Identify and copy all lines of the material where the string "claims" is found.

[SUPPLIED MATERIAL]:
___
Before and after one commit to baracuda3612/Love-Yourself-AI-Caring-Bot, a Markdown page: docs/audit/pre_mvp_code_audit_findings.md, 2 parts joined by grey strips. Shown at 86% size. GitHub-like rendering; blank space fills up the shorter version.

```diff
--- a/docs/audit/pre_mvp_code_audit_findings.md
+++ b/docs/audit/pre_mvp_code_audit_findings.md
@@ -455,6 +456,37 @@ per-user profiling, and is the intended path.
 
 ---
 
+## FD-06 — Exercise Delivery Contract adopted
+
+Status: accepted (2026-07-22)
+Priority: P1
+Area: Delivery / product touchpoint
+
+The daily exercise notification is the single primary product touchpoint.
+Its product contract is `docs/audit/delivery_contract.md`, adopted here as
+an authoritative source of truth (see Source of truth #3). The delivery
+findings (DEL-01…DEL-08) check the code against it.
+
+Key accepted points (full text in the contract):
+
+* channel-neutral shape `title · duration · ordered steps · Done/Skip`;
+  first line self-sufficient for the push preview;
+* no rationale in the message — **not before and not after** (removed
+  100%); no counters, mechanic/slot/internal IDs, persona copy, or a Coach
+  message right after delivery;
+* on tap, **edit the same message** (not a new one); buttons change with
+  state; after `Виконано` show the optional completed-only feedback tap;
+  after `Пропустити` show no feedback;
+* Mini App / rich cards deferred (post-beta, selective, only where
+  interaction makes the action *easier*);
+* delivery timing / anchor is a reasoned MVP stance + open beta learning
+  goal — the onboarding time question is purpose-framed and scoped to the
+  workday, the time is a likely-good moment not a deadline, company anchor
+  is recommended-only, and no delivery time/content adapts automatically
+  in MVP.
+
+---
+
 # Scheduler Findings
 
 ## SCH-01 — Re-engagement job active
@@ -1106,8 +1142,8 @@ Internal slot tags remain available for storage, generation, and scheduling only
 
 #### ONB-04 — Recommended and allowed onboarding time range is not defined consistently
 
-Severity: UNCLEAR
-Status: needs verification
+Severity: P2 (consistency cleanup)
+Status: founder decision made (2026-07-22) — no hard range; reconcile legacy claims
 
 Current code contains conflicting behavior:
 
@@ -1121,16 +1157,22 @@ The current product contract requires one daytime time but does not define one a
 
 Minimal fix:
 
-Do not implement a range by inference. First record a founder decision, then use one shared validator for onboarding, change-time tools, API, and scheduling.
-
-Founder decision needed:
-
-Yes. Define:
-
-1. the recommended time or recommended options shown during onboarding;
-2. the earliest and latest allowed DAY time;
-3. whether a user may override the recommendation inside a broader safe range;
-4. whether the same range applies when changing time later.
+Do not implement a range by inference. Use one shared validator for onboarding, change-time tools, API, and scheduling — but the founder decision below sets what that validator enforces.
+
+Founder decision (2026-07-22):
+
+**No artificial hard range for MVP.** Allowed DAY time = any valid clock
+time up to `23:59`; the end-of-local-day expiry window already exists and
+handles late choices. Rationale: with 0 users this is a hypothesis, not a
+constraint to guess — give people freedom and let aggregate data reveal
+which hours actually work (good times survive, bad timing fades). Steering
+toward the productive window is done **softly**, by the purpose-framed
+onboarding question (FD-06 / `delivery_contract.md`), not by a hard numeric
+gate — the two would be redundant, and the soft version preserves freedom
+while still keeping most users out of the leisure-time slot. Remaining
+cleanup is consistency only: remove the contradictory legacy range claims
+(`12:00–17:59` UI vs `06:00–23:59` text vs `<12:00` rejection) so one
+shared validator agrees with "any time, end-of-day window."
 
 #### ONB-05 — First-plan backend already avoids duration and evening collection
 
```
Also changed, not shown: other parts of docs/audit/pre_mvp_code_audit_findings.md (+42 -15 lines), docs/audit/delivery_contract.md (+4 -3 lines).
___
[THE ANSWER]:
+Status: founder decision made (2026-07-22) — no hard range; reconcile legacy claims
+cleanup is consistency only: remove the contradictory legacy range claims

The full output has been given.